[[ Records shown open ]]
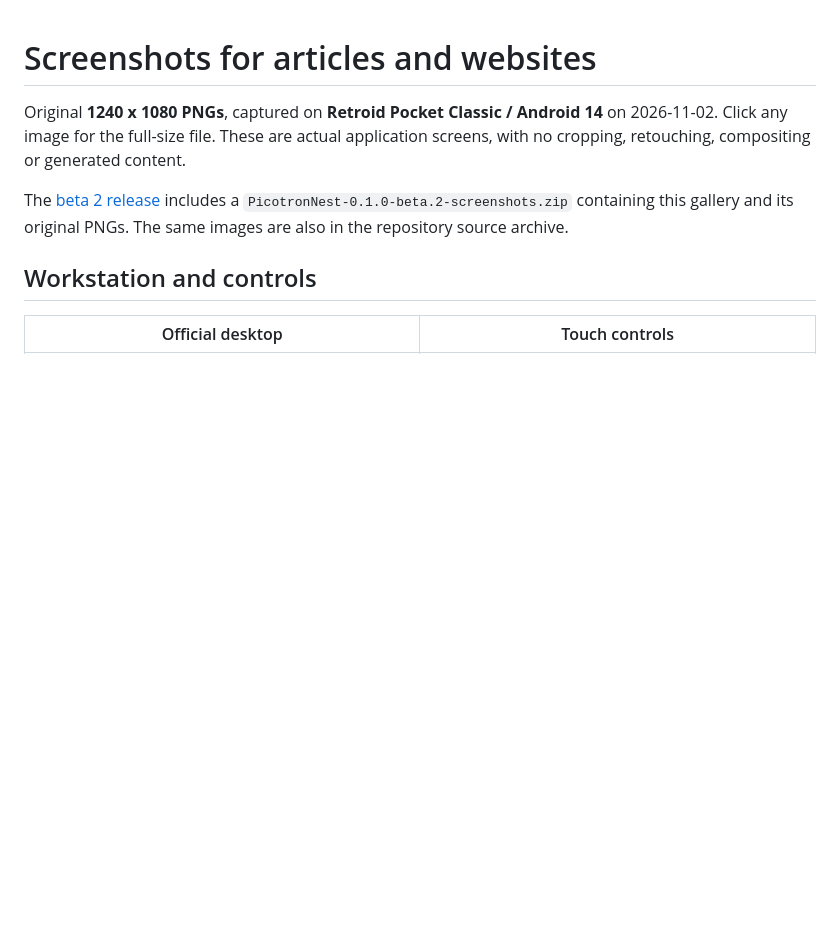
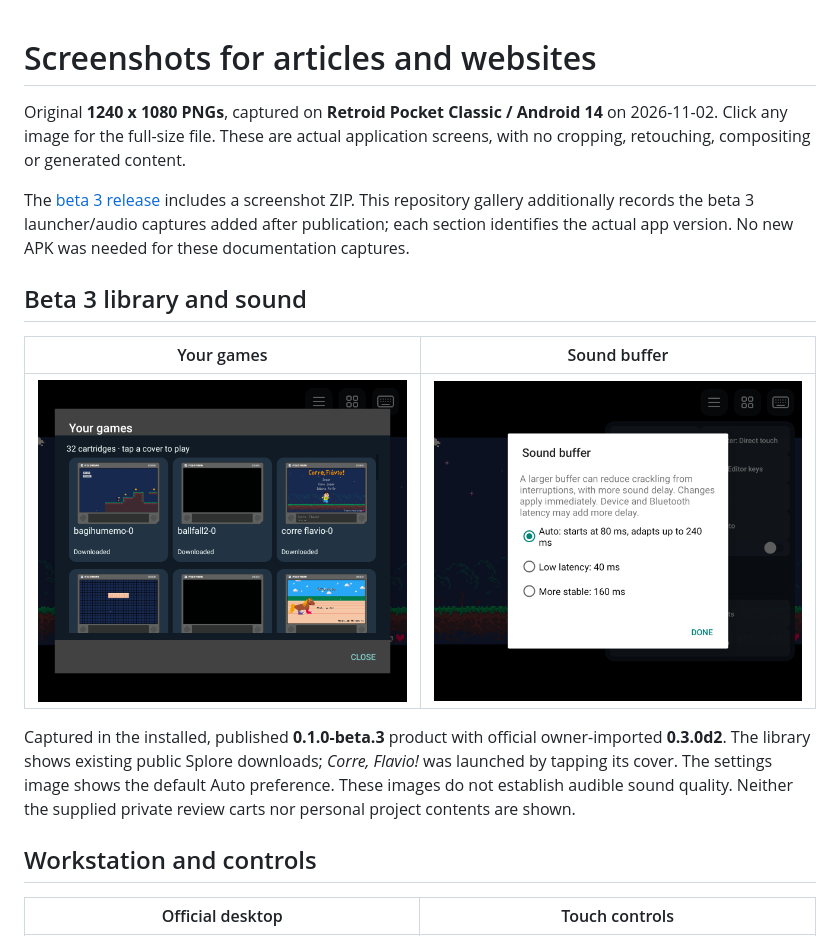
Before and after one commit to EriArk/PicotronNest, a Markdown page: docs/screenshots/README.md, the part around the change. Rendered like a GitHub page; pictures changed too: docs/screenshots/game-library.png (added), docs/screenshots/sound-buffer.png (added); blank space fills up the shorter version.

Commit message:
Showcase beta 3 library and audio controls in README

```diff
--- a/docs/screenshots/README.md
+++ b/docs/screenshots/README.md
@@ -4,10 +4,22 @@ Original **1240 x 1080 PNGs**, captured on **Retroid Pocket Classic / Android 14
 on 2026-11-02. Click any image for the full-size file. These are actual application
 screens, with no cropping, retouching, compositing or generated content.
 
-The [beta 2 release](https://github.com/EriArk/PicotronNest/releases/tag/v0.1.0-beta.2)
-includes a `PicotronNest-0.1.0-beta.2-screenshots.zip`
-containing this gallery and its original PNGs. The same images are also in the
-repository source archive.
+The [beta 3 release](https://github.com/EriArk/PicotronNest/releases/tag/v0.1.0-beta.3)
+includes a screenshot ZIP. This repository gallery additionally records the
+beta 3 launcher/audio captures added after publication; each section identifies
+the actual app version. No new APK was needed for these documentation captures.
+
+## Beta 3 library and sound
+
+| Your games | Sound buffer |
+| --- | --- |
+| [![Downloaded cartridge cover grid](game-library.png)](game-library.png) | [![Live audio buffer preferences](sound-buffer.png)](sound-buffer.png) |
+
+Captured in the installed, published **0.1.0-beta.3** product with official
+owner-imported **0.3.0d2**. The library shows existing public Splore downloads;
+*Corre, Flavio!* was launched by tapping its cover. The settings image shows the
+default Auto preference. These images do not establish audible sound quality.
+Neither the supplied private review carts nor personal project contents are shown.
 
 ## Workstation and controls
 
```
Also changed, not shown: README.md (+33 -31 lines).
[[ Records shown closed ]]
A single number is the whole answer: how many lines in the listing contain "audio"?

3